Eddie Royal is reunited with Jay Cutler in Chicago, and has enjoyed a strong camp. With Kevin White likely being lost for the season, Royal could vault into a starting role. At worst, he’s going to be on the field a lot in 3-WR sets. He clearly has chemistry with Cutler, and now has the snaps to matter for fantasy owners.
Bryant is the most overdrafted receiver in fantasy football. And I believed that before he got a 4-game suspension for substance abuse. Wheaton has been the starter throughout the preseason, and Ben Roethlisberger has sung his praises all summer. Wheaton is going to be featured in the first month, and if he delivers – he’ll keep his starting job and deliver exceptional fantasy value given his ultra-low ADP.
As I projected the Saints, it became apparent that there were several hundred targets up for grabs given the roster turnover. My initial modeling slotted veteran Nick Toon into that role. The preseason has changed my mind, as Brandon Coleman has been running with the starters and Toon has been a forgotten man.
…Phillip Dorsett (IND) is a perfect end game selection
The Colts had the luxury of drafting Dorsett in the 1st round of the draft because they didn’t have any glaring needs. I initially viewed Dorsett as a fantasy non-factor given the Colts’ depth. Two things have changed: 1) I looked at Dorsett’s film and he’s an immensely more talented player than Donte Moncrief, and 2) The Colts have committed to using 3-WR sets more frequently.
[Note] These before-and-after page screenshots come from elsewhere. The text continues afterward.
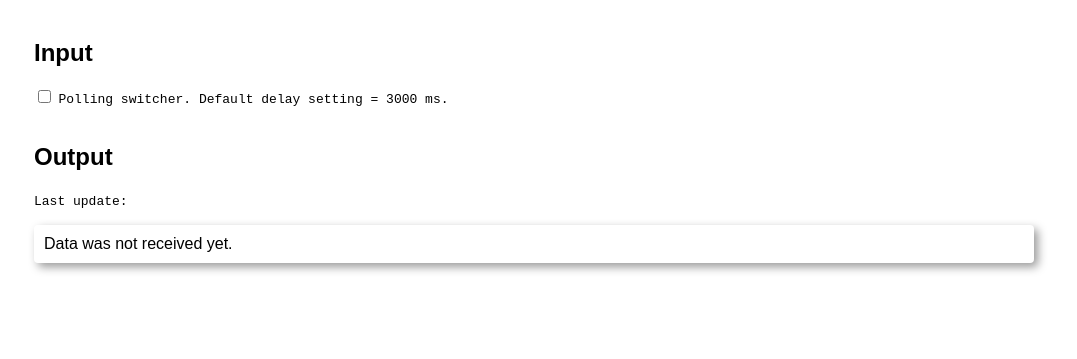
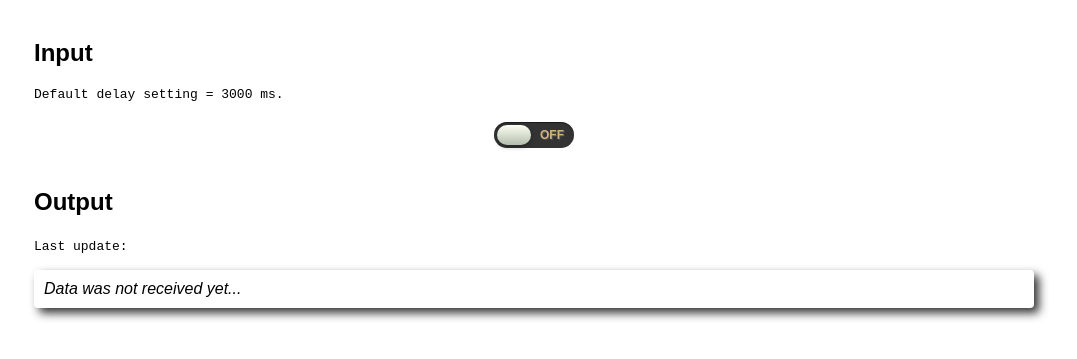
Before and after one commit to pravosleva/jet-test, a website: page index.html in a window 1280 px wide. Shown: the part 69-428 px from the top of the page, without its empty margins (106-1183 px from the left). Drawn offline with Linux system fonts and the light colour scheme.

Commit message:
Updates
- Styles of checkbox has been updated. So checkbox replaced to switcher.

```diff
--- a/index.html
+++ b/index.html
@@ -16,17 +16,20 @@
 
     <div class="block-1">
       <h2>Input</h2>
-      <p>
-        <input type="checkbox" onchange="onCheckBoxChange(this)" id="timeOutEnabled" title="Polling call control element" />
-        <code>Polling switcher. Default delay setting = 3000 ms.</code>
-      </p>
+      <p><pre>Default delay setting = 3000 ms.</pre></p>
+      <section>
+        <div class="slideThree">
+          <input type="checkbox" onchange="onCheckBoxChange(this)" id="slideThree" value="None" name="check" />
+          <label for="slideThree"></label>
+        </div>
+      </section>
     </div>
 
     <div class="block-2">
       <h2>Output</h2>
       <p>
         <code>Last update: <span id='reportTime'></span></code>
-        <div id='resultTable'>Data was not received yet.</div>
+        <div id='resultTable'><em>Data was not received yet...</em></div>
       </p>
     </div>
 
--- a/script.js
+++ b/script.js
@@ -25,7 +25,7 @@ function onCheckBoxChange (checkBox) {
     var handlerForCheckBox = (event) => {
       if (!checkBox.checked) {
         switched_ON = false;
-        _setCustomResult({ msg: 'Polling switched off...' });
+        _setCustomResult({ msg: 'Polling switched off...', bgColor: '#69ADA4', color: 'white' });
         checkBox.removeEventListener('change', handlerForCheckBox);
       } else { /* nothing */ }
     };
@@ -37,7 +37,7 @@ function onCheckBoxChange (checkBox) {
       callbackAsResolve,
       callbackAsReject
     });
-  } else { _setCustomResult({ msg: 'Polling switched off...' }); };
+  } else { _setCustomResult({ msg: 'Polling switched off...', bgColor: '#69ADA4', color: 'white' }); };
 }
 
 function myAsyncRequest (url) {
@@ -82,7 +82,7 @@ function startPollingByConditions (arg) {
         //callbackAsReject(`startPollingByConditions () is failed: Trying to reconnect...`);
         //startPollingByConditions ({ url, toBeOrNotToBe, interval, callbackAsResolve, callbackAsReject });
       });
-  } else { _setCustomResult({ msg: 'Aborted by setting' }); }
+  } else { _setCustomResult({ msg: 'Polling stopped.' }); }
 }
 
 // fn to detect the distance between two points
--- a/style.css
+++ b/style.css
@@ -23,13 +23,73 @@ body { font-family: Sans-Serif; }
 }
 
 table { width: 100% }
+
+/* RESULTTABLE */
 #resultTable {
   -webkit-transition: background .5s, color .5s ease-in-out;
   -moz-transition: background .5s, color .5s ease-in-out;
   -ms-transition: background .5s, color .5s ease-in-out;
   -o-transition: background .5s, color .5s ease-in-out;
   transition: background .5s, color .5s ease-in-out;
+  padding: 10px;
   border-radius: 4px;
-  padding: 10px 10px;
-  box-shadow: 4px 4px 10px rgba(0, 0, 0, .4);
+
+  -webkit-box-shadow: 5px 5px 10px rgba(0, 0, 0, .8);
+  -moz-box-shadow: 5px 5px 10px rgba(0, 0, 0, .8);
+  -ms-box-shadow: 5px 5px 10px rgba(0, 0, 0, .8);
+  -o-box-shadow: 5px 5px 10px rgba(0, 0, 0, .8);
+  box-shadow: 5px 5px 10px rgba(0, 0, 0, .8);
 }
+
+/* CHECKBOX AS SWITCHER */
+.slideThree {
+  width: 80px;
+  height: 26px;
+  background: #333;
+  margin: 20px auto;
+  position: relative;
+  border-radius: 50px;
+  box-shadow: inset 0px 1px 1px rgba(0, 0, 0, 0.5), 0px 1px 0px rgba(255, 255, 255, 0.2);
+}
+.slideThree:after {
+  content: "OFF";
+  color: #D1B37D;
+  position: absolute;
+  right: 10px;
+  z-index: 0;
+  font: 12px/26px Arial, sans-serif;
+  font-weight: bold;
+  text-shadow: 1px 1px 0px rgba(255, 255, 255, 0.15);
+}
+.slideThree:before {
+  content: "ON";
+  color: #69ADA4;
+  position: absolute;
+  left: 10px;
+  z-index: 0;
+  font: 12px/26px Arial, sans-serif;
+  font-weight: bold;
+}
+.slideThree label {
+  display: block;
+  width: 34px;
+  height: 20px;
+  cursor: pointer;
+  position: absolute;
+  top: 3px;
+  left: 3px;
+  z-index: 1;
+  background: #fcfff4;
+  background: -webkit-linear-gradient(top, #fcfff4 0%, #dfe5d7 40%, #b3bead 100%);
+  background: linear-gradient(to bottom, #fcfff4 0%, #dfe5d7 40%, #b3bead 100%);
+  border-radius: 50px;
+  -webkit-transition: all 0.4s ease;
+  transition: all 0.4s ease;
+  box-shadow: 0px 2px 5px 0px rgba(0, 0, 0, 0.3);
+}
+.slideThree input[type="checkbox"] {
+  visibility: hidden;
+}
+.slideThree input[type="checkbox"]:checked + label {
+  left: 43px;
+}
```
Dorsett is one injury away from being an impact player on the league’s best passing attack.